The Mechanics of Lazy Eye
Dr. Agnes Wong and her team are working to better understand how and why amblyopia occurs and its effects on hand-eye coordination and depth perception. This information will contribute to improved rehabilitation for lazy eye.
Dr. Wong and her team were the first group to show that patients with lazy eye have impaired perception of images in real-world settings and that the condition has a detrimental effect on how a person’s vision guides her/his movements. The team has developed a virtual reality apparatus that lets them conduct detailed studies of how a person moves their eyes and limbs in response to what they see.
The team is also helping to explain how lazy eye influences the processing of visual signals. Human eyes make quick binocularly co-ordinated movements call saccades, which help the brain build a high resolution picture of a scene by moving the eyes to specific areas of interest. Dr. Wong’s team has demonstrated that children with lazy eye have abnormal saccades.

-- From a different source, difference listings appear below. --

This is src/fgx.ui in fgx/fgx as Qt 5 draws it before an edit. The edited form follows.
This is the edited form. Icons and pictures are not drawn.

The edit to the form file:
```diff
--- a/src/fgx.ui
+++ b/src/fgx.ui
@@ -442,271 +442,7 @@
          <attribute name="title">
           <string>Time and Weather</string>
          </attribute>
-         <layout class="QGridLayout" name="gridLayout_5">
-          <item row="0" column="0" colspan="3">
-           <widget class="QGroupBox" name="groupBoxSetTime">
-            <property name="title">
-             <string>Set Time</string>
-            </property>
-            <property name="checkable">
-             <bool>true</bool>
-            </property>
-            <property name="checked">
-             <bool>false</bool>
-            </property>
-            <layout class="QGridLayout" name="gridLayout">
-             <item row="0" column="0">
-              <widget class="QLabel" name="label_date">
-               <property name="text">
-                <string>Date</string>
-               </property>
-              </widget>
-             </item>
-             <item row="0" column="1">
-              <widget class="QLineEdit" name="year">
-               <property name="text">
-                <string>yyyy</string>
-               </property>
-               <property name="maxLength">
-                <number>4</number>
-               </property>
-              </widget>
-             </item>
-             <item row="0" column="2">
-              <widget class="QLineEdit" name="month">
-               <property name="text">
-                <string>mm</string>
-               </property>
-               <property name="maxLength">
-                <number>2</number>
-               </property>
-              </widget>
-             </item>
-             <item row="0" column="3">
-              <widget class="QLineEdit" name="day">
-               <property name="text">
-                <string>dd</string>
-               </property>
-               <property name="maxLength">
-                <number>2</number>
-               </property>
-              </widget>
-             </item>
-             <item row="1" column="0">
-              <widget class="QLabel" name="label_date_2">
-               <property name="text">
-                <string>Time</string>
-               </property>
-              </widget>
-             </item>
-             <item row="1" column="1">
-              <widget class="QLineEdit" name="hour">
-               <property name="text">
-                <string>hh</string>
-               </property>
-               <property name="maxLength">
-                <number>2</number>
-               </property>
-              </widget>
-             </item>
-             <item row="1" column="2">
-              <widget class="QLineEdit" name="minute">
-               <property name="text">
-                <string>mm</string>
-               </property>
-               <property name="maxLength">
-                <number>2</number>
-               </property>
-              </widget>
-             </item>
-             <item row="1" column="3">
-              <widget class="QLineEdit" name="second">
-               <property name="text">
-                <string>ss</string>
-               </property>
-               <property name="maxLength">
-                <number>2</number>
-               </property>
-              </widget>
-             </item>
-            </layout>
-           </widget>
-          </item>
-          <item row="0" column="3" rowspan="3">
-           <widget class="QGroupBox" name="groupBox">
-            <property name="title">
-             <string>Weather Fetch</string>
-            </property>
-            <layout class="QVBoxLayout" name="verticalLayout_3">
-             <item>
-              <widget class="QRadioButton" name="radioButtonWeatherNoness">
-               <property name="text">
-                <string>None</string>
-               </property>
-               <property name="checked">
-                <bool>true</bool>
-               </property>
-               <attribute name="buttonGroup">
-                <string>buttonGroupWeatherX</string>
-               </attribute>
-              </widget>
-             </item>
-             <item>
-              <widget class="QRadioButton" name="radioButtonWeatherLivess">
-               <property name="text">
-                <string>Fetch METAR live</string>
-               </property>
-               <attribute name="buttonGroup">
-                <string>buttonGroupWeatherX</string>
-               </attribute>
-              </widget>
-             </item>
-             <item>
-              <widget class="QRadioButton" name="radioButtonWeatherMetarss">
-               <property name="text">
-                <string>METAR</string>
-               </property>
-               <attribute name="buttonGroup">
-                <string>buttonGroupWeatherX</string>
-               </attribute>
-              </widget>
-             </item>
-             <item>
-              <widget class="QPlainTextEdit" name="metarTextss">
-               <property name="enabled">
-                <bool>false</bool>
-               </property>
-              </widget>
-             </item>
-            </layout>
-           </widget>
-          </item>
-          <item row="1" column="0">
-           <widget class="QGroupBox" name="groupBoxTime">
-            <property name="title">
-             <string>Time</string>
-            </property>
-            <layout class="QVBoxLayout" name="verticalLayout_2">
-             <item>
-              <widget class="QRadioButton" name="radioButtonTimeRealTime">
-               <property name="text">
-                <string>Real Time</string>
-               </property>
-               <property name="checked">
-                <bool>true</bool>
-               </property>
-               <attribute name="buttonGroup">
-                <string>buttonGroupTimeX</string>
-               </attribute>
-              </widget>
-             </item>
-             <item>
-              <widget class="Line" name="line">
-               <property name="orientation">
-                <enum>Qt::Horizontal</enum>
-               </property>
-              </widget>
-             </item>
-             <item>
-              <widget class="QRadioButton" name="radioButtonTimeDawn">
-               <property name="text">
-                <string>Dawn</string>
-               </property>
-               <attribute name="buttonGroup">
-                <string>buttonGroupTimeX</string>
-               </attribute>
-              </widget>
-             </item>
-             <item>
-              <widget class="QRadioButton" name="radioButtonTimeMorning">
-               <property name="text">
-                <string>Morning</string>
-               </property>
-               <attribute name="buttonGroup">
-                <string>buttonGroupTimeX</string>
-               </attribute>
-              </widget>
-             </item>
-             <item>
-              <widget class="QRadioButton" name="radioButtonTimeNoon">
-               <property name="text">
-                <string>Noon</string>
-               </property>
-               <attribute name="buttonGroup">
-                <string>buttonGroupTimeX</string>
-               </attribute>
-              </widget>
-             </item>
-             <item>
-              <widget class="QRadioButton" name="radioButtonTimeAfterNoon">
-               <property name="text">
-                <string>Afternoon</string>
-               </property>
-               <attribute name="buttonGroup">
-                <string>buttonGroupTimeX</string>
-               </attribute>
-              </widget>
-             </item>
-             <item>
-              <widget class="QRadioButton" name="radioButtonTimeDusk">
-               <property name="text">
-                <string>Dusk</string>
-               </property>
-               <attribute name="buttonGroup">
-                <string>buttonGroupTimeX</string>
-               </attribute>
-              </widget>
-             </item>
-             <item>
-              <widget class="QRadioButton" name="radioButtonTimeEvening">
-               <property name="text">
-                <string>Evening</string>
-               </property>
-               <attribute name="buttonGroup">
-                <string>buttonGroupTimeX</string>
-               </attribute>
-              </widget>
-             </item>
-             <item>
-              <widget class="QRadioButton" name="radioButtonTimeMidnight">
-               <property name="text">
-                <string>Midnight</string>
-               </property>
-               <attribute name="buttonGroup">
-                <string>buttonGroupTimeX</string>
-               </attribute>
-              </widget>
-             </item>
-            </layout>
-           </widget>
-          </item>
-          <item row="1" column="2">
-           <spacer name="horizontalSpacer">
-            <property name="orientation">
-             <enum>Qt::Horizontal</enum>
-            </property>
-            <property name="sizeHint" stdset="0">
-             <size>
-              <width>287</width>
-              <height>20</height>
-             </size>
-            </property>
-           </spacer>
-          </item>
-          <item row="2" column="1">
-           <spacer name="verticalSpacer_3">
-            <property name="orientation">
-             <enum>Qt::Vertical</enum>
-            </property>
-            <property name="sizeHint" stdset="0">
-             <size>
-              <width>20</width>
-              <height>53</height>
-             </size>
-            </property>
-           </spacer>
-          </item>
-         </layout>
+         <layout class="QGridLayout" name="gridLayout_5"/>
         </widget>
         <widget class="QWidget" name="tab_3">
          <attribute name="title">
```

Dr. Wong’s research is support by grants from the Canadian Foundation for Innovation and the Canadian Institutes of Health Research.